By all accounts, Chrome is a pretty secure browser. If you want to crack it, you're going to have to put in some serious time and effort. Good thing Chrome is more often cracked by those who wish to increase the browser's security instead of hacking it for personal gain. A recent crack against Chrome was accomplished only after throwing six bugs at it.
Matt Cutts knows a thing or two about Google and its products. He says it's pretty crazy that a hacker would be able to break into Chrome through such a long and arduous process. You know the crack is impressive if even the folks at Google are in awe of the talent on display.
http://t.co/K0moeIbd Now fixed. Shows that Chrome is pretty secure.
Tired of waiting until season three so she can break more fourth walls, master hacker Pinkie Pie has taken to Chrome to show the world what she can do. In all reality, the hack was carried out by a teenage male going by the alias Pinkie Pie. He was able to crack the browser by using really obscure openings that nobody else would really think to look for.

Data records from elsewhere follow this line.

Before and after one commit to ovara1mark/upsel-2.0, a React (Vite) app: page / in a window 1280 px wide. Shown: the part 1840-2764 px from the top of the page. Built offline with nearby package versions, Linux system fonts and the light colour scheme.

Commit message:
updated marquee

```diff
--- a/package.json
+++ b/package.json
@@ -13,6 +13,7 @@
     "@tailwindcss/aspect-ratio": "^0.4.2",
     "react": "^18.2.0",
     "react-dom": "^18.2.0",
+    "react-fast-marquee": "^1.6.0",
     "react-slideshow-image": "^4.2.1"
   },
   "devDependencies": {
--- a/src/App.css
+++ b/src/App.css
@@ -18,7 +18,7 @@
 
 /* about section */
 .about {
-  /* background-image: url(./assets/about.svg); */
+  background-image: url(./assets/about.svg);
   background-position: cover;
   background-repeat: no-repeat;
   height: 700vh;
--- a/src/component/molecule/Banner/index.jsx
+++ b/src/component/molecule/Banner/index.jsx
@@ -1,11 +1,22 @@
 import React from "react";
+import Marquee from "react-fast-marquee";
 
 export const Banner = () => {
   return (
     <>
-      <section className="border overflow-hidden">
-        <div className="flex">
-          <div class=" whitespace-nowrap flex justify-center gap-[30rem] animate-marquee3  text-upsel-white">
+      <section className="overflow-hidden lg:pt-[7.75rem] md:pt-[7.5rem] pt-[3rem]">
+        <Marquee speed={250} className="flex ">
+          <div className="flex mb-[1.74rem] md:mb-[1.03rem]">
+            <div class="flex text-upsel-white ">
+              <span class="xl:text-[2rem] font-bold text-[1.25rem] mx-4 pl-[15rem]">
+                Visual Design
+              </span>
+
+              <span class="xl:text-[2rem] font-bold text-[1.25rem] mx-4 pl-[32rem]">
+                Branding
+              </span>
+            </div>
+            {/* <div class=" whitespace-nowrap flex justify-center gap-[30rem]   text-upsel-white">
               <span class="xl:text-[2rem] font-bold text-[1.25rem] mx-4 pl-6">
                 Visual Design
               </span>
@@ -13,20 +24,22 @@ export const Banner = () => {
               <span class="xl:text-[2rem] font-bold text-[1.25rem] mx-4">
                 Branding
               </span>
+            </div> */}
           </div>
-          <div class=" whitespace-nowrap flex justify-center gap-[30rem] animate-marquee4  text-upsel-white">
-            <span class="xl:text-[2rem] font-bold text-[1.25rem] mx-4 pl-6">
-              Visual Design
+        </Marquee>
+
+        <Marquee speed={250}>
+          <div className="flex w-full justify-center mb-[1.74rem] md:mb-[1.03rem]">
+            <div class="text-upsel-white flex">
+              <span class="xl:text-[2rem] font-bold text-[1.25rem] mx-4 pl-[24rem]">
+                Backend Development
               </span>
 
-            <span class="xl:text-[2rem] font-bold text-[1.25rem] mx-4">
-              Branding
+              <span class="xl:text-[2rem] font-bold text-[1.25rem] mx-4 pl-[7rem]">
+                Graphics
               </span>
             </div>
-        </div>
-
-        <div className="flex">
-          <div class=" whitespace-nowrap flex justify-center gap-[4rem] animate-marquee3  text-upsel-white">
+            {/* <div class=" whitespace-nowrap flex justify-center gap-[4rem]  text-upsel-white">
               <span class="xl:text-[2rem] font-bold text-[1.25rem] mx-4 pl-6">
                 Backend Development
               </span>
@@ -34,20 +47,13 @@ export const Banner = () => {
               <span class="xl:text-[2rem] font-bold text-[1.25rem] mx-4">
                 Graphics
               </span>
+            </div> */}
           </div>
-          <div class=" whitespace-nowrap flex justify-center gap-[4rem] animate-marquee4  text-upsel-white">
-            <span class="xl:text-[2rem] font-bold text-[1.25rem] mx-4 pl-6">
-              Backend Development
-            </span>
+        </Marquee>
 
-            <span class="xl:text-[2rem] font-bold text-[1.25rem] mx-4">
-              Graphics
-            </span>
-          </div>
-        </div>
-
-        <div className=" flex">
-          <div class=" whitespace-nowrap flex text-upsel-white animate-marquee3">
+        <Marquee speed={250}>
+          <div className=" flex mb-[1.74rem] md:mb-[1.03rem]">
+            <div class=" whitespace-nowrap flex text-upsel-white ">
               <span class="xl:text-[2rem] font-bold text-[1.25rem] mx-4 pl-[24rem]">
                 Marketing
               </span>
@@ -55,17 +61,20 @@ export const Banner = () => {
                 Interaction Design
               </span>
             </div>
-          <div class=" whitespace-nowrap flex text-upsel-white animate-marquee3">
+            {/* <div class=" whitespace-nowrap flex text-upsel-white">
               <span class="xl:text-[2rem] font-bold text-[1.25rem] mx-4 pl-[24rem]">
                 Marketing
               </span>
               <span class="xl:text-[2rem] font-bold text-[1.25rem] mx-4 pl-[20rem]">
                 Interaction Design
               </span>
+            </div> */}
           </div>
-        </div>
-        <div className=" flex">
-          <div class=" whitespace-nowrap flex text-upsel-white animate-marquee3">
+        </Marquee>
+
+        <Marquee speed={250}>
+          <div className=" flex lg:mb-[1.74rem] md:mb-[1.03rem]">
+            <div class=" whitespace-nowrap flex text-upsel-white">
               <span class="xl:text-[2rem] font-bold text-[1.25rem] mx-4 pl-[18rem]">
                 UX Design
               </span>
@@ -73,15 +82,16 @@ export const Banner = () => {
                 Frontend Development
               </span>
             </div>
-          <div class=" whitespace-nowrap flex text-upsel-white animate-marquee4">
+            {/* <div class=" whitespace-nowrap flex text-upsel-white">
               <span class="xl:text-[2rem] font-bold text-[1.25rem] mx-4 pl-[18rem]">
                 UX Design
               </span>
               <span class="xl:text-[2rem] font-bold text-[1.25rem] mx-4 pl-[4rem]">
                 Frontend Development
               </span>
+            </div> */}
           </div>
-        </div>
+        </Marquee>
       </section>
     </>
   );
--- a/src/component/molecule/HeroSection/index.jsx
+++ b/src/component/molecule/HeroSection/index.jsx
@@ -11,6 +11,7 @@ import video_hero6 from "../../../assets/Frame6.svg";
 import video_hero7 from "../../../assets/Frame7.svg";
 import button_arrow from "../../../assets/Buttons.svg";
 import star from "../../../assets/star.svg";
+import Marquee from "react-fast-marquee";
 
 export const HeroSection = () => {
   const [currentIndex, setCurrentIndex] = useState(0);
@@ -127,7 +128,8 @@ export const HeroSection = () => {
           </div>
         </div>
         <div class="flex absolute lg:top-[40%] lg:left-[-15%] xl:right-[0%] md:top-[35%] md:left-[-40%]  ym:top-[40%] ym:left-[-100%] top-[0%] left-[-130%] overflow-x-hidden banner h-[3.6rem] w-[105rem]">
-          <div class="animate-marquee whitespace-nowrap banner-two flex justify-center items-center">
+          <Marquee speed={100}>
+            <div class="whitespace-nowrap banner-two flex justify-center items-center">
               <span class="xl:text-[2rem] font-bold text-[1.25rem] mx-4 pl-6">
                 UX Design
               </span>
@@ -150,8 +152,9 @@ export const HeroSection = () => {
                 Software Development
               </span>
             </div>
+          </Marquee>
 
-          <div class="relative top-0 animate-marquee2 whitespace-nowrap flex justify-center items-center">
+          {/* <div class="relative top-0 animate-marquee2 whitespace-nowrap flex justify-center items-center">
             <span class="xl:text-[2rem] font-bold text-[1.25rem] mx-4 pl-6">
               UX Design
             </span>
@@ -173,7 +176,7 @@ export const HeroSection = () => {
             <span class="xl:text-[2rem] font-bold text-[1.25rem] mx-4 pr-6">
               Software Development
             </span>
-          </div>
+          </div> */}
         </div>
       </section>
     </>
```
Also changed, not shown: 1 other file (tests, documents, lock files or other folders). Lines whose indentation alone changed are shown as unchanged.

Here's the short version of the hack. He first used Chrome's prerendering feature to load a Native Client onto a Web page. From there, he used a low-level interface to a GPU command buffer to command an overwrite in the GPU process. Then he used a ROP chain to execute arbitrary code inside the GPU process. Doing that allowed him a small window of opportunity to pass the GPU process off as the renderer. By taking control of this renderer, he was able to gain access to a privileged renderer which allowed him to break out of the sandbox. Once out of the sandbox, he was able to use two more bugs to run his own plugin that had full user privileges.
The long version goes into much more detail about the hack including the specific bugs that he used. If you have any interest in hacking and the importance of patching tiny insecurities, then you'll want to check out the full blog post. For those who just read the above paragraph and didn't know what was going on, just know that somebody essentially pulled a combo on Google Chrome that broke the system.
Google has fixed all of the above bugs within short order and Chrome is secure once more. Regardless, it just goes to show you that browser security is no simple matter. There are always plenty of ways to circumvent and break browsers. It just takes a little patience and a lot of coding know how.